Nix Routine PSA Test Once and For All?
Last updated:May 22, 2012
In a major development, the U.S. Preventative Services Task Force has recommended that no man of any age be routinely screened for prostate cancer using the common PSA test. The reason: Its risks -- many false positives and over-treatment that leads to impotence, incontinence, and even death -- outweigh its chief benefit, preventing fewer than one prostate cancer death per every 1,000 men screened.
"There is convincing evidence that the number of men who avoid dying of prostate cancer because of screening after 10 to 14 years is, at best, very small," wrote the panel, citing large epidemiological studies from the U.S. and Europe.
When the same preliminary decision was announced last fall, it ignited vigorous debate. Many prostate cancer survivors feel that one life saved is worth the false positives and overtreatment, and worry the announcement may persuade insurers to no longer cover it. Some doctors believe a bad test is better than no test, and may continue to order it, reports MSNBC.
The case supporting the end of routine PSA testing is mapped out in an editorial alongside the announcement in the current Annals of Internal Medicine. Otis Brawley, chief medical officer of the American Cancer Society (ACS), writes: "I believe that much of the shock about this recent recommendation is because Americans have been taught for decades to fear all cancer and that the best way to deal with cancer is to find it early and treat it aggressively."
He adds: "Many have a blind faith in early detection of cancer and subsequent aggressive medical intervention whenever cancer is found. There is little appreciation of the harms that screening and medical interventions can cause." Brawley, a critic of the current state of the healthcare system, is the author of a persuasive new book, How We Do Harm: A Doctor Breaks Ranks About Being Sick in America.

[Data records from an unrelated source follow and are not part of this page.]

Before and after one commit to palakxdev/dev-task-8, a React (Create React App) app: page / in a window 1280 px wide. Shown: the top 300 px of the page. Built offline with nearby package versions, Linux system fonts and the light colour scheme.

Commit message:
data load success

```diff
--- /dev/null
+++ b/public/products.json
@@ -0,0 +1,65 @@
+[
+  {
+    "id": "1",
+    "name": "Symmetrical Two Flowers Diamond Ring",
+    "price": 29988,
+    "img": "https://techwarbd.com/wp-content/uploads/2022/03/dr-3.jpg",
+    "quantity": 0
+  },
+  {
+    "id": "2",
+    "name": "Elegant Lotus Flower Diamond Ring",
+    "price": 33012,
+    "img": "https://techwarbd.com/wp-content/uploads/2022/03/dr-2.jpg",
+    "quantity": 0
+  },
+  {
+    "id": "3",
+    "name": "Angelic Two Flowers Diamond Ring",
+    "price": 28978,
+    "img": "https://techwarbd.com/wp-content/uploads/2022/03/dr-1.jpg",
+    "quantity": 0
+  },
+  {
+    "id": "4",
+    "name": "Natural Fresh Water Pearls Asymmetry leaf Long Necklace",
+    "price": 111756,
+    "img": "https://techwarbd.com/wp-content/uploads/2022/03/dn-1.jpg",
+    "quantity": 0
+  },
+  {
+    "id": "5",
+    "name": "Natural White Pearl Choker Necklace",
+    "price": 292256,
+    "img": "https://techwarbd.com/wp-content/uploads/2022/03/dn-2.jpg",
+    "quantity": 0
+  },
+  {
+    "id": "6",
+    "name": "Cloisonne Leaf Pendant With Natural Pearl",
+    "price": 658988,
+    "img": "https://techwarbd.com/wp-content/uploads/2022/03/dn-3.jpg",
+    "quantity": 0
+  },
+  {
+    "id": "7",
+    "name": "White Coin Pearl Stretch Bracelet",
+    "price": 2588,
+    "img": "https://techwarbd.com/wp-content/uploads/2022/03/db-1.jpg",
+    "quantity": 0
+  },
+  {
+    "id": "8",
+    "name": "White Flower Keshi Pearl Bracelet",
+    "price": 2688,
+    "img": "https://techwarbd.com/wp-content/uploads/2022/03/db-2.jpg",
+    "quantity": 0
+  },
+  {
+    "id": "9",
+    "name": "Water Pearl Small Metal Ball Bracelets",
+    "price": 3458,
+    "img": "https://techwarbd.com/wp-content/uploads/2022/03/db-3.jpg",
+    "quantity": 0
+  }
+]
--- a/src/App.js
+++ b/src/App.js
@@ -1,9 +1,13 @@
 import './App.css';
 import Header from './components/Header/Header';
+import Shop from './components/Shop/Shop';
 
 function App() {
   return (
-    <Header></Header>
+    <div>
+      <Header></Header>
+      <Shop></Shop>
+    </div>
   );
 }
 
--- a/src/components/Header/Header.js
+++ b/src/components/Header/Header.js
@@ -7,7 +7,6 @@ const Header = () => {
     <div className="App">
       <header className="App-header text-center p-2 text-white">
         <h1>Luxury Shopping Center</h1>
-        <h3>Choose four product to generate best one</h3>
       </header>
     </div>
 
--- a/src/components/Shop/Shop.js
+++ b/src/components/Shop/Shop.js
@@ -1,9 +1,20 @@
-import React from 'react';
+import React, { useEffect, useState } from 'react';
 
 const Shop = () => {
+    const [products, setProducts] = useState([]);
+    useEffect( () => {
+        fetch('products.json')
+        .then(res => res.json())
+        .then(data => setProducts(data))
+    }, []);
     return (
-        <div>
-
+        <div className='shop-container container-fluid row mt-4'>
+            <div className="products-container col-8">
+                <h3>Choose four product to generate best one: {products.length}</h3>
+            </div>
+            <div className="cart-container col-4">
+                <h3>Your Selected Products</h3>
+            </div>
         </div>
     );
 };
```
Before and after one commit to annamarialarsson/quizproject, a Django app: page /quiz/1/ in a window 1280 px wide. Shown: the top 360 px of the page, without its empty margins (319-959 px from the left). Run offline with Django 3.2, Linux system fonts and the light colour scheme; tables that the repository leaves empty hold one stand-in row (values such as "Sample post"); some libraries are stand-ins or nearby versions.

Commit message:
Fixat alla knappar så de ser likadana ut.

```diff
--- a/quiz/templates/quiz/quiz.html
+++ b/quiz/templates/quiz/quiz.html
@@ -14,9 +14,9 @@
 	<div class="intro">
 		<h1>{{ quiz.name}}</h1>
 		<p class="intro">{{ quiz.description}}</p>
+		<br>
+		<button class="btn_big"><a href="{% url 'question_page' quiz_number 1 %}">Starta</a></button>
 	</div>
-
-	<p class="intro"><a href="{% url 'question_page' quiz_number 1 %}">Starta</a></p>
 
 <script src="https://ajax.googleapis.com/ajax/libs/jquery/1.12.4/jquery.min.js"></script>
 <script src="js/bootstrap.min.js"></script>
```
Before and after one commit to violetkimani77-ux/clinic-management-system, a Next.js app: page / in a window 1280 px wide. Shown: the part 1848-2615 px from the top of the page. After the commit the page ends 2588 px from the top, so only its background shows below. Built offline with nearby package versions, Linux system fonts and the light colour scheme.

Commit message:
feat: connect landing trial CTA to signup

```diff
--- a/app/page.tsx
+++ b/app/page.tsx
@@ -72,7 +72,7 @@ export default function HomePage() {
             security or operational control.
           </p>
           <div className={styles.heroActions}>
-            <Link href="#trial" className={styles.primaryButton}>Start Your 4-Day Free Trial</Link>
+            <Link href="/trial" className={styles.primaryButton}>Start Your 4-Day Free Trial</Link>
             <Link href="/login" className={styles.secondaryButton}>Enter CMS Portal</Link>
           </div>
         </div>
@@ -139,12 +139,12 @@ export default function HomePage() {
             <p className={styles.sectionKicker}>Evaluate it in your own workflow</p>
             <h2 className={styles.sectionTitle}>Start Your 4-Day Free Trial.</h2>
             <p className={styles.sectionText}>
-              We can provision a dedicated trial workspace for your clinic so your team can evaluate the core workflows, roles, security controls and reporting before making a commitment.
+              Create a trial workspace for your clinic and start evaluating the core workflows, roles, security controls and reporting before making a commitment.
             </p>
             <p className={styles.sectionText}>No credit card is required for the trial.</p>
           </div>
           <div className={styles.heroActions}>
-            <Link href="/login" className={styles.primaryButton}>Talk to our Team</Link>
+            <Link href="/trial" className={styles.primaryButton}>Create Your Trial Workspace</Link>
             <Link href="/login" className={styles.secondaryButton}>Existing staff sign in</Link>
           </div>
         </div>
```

The PSA test is now a routine part of medical care for men after age 50. It does not diagnose cancer, but like the digital rectal exam, looks for a sign that cancer may be present. "A positive test usually kicks off a series of events such as a confirming biopsy, and then treatments including surgery, radiation, chemotherapy and hormone deprivation," notes the MSNBC report.
"Because the test often results in false positives, and because it can't tell how aggressive or benign a cancer may be, doctors and patients are often in the dark about whether the tumor requires treatment. So, out of caution, most men with positive PSA tests are biopsied and, if cancer is found, treated." Many of these cases, however, would never become symptomatic.
ACS recommends informed decision-making over annual screenings, Brawley says. The second most common cancer in men, prostate cancer does have some early warning signs that often go unnoticed.
Image by Flickr user aussiegall, used under a Creative Commons license.